WORK REQUEST ▸ Gather each line of the entries below that includes "Program".

RECORDS SUPPLIED ▸
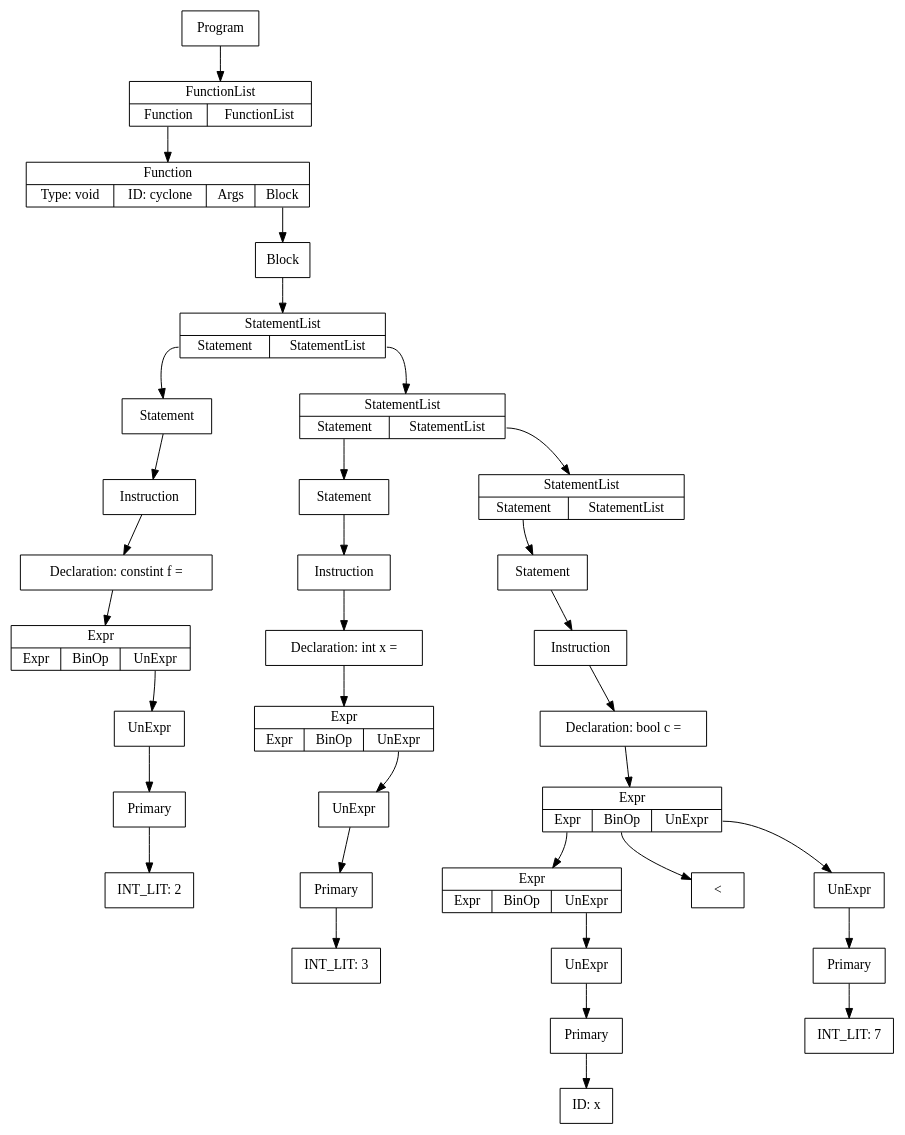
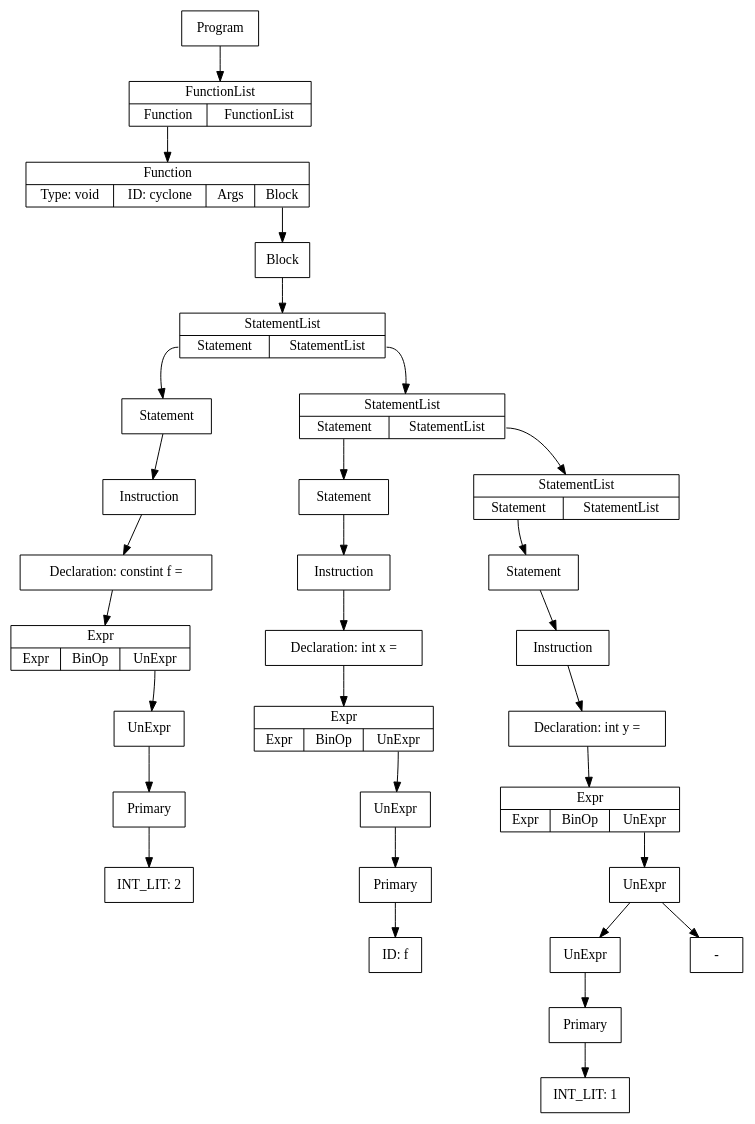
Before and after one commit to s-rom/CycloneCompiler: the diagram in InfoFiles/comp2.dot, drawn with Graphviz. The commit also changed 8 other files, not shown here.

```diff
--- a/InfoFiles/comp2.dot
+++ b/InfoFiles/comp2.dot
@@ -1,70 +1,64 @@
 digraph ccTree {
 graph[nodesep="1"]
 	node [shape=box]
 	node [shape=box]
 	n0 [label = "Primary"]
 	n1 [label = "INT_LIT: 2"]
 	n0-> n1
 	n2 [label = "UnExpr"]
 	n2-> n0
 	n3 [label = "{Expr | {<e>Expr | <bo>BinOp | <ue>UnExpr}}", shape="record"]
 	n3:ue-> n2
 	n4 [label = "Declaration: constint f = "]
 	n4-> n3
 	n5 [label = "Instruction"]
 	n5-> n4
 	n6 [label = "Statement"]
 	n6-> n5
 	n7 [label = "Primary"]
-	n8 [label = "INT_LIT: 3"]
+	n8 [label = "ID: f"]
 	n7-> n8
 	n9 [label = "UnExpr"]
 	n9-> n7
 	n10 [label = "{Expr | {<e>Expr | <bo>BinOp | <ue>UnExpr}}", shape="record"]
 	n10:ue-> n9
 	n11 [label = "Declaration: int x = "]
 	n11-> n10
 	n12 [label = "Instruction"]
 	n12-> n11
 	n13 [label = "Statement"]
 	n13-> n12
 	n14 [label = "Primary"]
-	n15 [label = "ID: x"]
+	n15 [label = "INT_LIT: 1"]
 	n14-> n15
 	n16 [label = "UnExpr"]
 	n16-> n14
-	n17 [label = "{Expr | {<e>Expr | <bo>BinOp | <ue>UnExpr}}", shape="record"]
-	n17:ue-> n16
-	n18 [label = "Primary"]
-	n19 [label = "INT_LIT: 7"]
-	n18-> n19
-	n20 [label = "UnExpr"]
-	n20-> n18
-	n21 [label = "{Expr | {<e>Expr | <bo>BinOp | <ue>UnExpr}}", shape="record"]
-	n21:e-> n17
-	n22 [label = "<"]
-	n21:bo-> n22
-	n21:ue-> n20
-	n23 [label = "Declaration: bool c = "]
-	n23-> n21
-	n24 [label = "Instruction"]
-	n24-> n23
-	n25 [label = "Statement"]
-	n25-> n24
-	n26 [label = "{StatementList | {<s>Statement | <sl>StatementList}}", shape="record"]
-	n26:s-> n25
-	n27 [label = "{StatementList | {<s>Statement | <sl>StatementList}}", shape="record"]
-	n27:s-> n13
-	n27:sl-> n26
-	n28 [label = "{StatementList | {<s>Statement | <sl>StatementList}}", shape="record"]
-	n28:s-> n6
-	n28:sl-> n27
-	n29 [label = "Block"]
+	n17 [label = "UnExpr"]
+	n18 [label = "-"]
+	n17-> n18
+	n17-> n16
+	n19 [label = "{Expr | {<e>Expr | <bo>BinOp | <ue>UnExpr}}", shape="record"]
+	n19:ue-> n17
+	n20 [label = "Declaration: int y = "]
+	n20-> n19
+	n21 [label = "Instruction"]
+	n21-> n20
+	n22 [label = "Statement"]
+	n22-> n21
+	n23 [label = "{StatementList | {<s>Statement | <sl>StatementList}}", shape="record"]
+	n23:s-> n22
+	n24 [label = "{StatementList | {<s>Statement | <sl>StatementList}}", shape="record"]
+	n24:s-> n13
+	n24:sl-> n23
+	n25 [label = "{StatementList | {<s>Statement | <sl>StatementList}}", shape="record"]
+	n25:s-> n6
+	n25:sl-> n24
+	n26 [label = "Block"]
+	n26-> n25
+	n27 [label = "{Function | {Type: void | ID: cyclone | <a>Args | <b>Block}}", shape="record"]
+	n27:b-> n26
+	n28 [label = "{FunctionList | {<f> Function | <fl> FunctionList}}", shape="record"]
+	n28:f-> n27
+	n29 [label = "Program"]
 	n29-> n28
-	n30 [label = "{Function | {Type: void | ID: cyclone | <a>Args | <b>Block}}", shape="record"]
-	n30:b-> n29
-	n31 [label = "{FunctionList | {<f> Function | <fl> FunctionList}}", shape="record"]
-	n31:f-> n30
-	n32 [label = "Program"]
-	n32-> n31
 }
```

RESPONSE BELOW ▸
+	n29 [label = "Program"]
-	n32 [label = "Program"]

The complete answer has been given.